#### Exercise instructions
An exact restatement of every record is required.

** Opening Input block **

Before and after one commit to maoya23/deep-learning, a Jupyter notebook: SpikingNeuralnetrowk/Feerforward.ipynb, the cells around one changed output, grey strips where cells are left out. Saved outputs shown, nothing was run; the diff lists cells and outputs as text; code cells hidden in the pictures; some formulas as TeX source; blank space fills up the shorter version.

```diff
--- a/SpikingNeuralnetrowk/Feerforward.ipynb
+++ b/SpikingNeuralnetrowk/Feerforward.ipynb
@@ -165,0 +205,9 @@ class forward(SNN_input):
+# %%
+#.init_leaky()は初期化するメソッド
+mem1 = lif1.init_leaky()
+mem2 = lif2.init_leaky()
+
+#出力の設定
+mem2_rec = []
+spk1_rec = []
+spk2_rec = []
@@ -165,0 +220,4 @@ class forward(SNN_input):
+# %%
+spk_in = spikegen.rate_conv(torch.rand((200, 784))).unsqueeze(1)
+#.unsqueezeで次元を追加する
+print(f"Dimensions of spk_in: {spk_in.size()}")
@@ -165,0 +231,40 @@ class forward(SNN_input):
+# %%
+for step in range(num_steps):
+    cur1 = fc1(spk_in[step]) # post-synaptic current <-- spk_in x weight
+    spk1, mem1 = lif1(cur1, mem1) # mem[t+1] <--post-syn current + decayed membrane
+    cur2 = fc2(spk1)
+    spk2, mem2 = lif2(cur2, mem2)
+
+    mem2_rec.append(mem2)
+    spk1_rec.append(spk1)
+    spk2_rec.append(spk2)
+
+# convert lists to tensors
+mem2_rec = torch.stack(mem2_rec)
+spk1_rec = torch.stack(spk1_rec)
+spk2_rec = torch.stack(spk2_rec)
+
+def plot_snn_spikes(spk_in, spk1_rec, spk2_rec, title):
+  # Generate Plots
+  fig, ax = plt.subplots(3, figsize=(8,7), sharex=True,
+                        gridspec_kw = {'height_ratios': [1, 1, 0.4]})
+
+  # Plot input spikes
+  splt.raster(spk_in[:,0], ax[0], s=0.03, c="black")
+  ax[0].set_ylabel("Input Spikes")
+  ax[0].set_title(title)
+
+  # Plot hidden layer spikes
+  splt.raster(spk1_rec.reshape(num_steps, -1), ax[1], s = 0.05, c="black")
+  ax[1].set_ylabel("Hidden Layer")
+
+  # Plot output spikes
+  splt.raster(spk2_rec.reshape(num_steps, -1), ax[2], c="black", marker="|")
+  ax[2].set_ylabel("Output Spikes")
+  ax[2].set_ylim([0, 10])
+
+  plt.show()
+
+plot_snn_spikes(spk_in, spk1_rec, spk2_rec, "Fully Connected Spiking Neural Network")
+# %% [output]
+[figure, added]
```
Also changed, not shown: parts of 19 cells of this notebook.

** Closing Input block **

#### Exercise output
Before and after one commit to maoya23/deep-learning, a Jupyter notebook: SpikingNeuralnetrowk/Feerforward.ipynb, the cells around one changed output, grey strips where cells are left out. Saved outputs shown, nothing was run; the diff lists cells and outputs as text; code cells hidden in the pictures; some formulas as TeX source; blank space fills up the shorter version.

```diff
--- a/SpikingNeuralnetrowk/Feerforward.ipynb
+++ b/SpikingNeuralnetrowk/Feerforward.ipynb
@@ -165,0 +205,9 @@ class forward(SNN_input):
+# %%
+#.init_leaky()は初期化するメソッド
+mem1 = lif1.init_leaky()
+mem2 = lif2.init_leaky()
+
+#出力の設定
+mem2_rec = []
+spk1_rec = []
+spk2_rec = []
@@ -165,0 +220,4 @@ class forward(SNN_input):
+# %%
+spk_in = spikegen.rate_conv(torch.rand((200, 784))).unsqueeze(1)
+#.unsqueezeで次元を追加する
+print(f"Dimensions of spk_in: {spk_in.size()}")
@@ -165,0 +231,40 @@ class forward(SNN_input):
+# %%
+for step in range(num_steps):
+    cur1 = fc1(spk_in[step]) # post-synaptic current <-- spk_in x weight
+    spk1, mem1 = lif1(cur1, mem1) # mem[t+1] <--post-syn current + decayed membrane
+    cur2 = fc2(spk1)
+    spk2, mem2 = lif2(cur2, mem2)
+
+    mem2_rec.append(mem2)
+    spk1_rec.append(spk1)
+    spk2_rec.append(spk2)
+
+# convert lists to tensors
+mem2_rec = torch.stack(mem2_rec)
+spk1_rec = torch.stack(spk1_rec)
+spk2_rec = torch.stack(spk2_rec)
+
+def plot_snn_spikes(spk_in, spk1_rec, spk2_rec, title):
+  # Generate Plots
+  fig, ax = plt.subplots(3, figsize=(8,7), sharex=True,
+                        gridspec_kw = {'height_ratios': [1, 1, 0.4]})
+
+  # Plot input spikes
+  splt.raster(spk_in[:,0], ax[0], s=0.03, c="black")
+  ax[0].set_ylabel("Input Spikes")
+  ax[0].set_title(title)
+
+  # Plot hidden layer spikes
+  splt.raster(spk1_rec.reshape(num_steps, -1), ax[1], s = 0.05, c="black")
+  ax[1].set_ylabel("Hidden Layer")
+
+  # Plot output spikes
+  splt.raster(spk2_rec.reshape(num_steps, -1), ax[2], c="black", marker="|")
+  ax[2].set_ylabel("Output Spikes")
+  ax[2].set_ylim([0, 10])
+
+  plt.show()
+
+plot_snn_spikes(spk_in, spk1_rec, spk2_rec, "Fully Connected Spiking Neural Network")
+# %% [output]
+[figure, added]
```
Also changed, not shown: parts of 19 cells of this notebook.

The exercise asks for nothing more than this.